The Canary Islands have the second highest incidence rate for Covid in Spain
The pandemic has entrenched itself in the Canary Islands and refuses to go away even though most people want to believe that it is completely over, as people are still getting ill and are still dying. In fact, 29% of all coronavirus infections registered in people over 60 years of age in the Canary Islands have occurred in the last two and a half months.
Since April, the infection rate among those over 60, the only age group for which data is available, has ranged between 300 and 450 cases per 100,000 inhabitants over 7 days, and yesterday (Friday) the latest data showed that the seven-day incidence rate in the islands has grown by 50 points in 72 hours, and now stands at 443.9 approaching the highest level recorded during this 'flu' phase of the epidemic.

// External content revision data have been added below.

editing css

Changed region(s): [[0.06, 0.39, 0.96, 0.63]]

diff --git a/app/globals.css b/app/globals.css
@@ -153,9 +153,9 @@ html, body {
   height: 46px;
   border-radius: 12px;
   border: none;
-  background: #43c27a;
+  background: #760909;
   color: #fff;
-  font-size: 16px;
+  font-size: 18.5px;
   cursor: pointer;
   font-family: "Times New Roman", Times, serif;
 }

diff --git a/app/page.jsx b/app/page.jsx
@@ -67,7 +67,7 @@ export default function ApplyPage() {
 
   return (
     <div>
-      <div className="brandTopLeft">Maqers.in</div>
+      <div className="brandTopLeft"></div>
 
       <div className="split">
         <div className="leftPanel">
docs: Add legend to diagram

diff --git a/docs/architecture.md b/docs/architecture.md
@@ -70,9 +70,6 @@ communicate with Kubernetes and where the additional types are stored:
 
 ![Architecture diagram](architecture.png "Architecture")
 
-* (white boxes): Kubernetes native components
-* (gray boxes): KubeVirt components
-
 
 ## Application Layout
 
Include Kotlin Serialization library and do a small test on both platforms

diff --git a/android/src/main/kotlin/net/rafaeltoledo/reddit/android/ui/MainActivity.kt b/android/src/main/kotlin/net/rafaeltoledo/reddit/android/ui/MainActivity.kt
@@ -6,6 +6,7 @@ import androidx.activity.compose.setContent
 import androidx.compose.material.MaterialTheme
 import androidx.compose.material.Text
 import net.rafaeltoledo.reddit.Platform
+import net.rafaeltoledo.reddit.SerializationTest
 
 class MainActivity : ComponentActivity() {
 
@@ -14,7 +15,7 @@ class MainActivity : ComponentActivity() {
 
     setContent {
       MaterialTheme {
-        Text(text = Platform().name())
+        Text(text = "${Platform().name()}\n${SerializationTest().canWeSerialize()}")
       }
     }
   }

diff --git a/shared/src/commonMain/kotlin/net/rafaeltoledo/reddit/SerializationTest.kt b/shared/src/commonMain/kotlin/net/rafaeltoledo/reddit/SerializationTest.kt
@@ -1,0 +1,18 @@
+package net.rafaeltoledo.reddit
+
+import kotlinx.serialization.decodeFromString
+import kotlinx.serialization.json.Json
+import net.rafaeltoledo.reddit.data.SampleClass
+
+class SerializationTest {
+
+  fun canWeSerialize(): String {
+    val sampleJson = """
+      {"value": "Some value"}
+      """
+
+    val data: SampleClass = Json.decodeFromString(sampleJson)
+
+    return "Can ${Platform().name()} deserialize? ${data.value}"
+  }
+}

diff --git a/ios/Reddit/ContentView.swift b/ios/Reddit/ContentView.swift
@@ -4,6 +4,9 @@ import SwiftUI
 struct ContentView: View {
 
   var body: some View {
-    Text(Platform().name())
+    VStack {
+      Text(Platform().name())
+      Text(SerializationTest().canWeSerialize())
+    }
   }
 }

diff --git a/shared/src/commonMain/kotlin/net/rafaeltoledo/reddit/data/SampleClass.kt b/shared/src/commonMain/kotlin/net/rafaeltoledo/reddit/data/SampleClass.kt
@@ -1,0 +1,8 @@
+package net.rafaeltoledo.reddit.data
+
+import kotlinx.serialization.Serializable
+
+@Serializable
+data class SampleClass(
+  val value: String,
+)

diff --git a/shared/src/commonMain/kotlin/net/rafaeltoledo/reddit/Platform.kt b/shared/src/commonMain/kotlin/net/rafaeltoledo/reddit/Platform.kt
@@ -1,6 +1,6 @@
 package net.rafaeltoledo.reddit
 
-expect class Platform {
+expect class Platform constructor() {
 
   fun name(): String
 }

This sharp rise in the spread of the virus, places the Canary Islands as the region with the second-highest 7-day incidence rate in the whole of Spain, only behind Madrid which has a rate of 486.2 cases per 100,000 inhabitants.
The increase in the transmission of the virus on the islands was also seen in the number of new cases diagnosed in the last three days, which amounted to 1,362 new infections in people over 60 years of age.
After the 1,682 new cases detected in four days on April 19th, yesterday's was the second-highest number of infections reported by the Ministry of Health in almost two months, when the Covid control strategy was modified and cases were no longer counted in people under 60 years old.
Since April 1st, over 20,000 people aged 60 or over have contracted the virus on the islands, according to data provided by the Ministry of Health, which puts the total at 68,915 people in this age range who have tested positive since the start of the pandemic, and currently, there are 230 people admitted to hospital with Covid, of which 12 are in ICU and 218 on wards.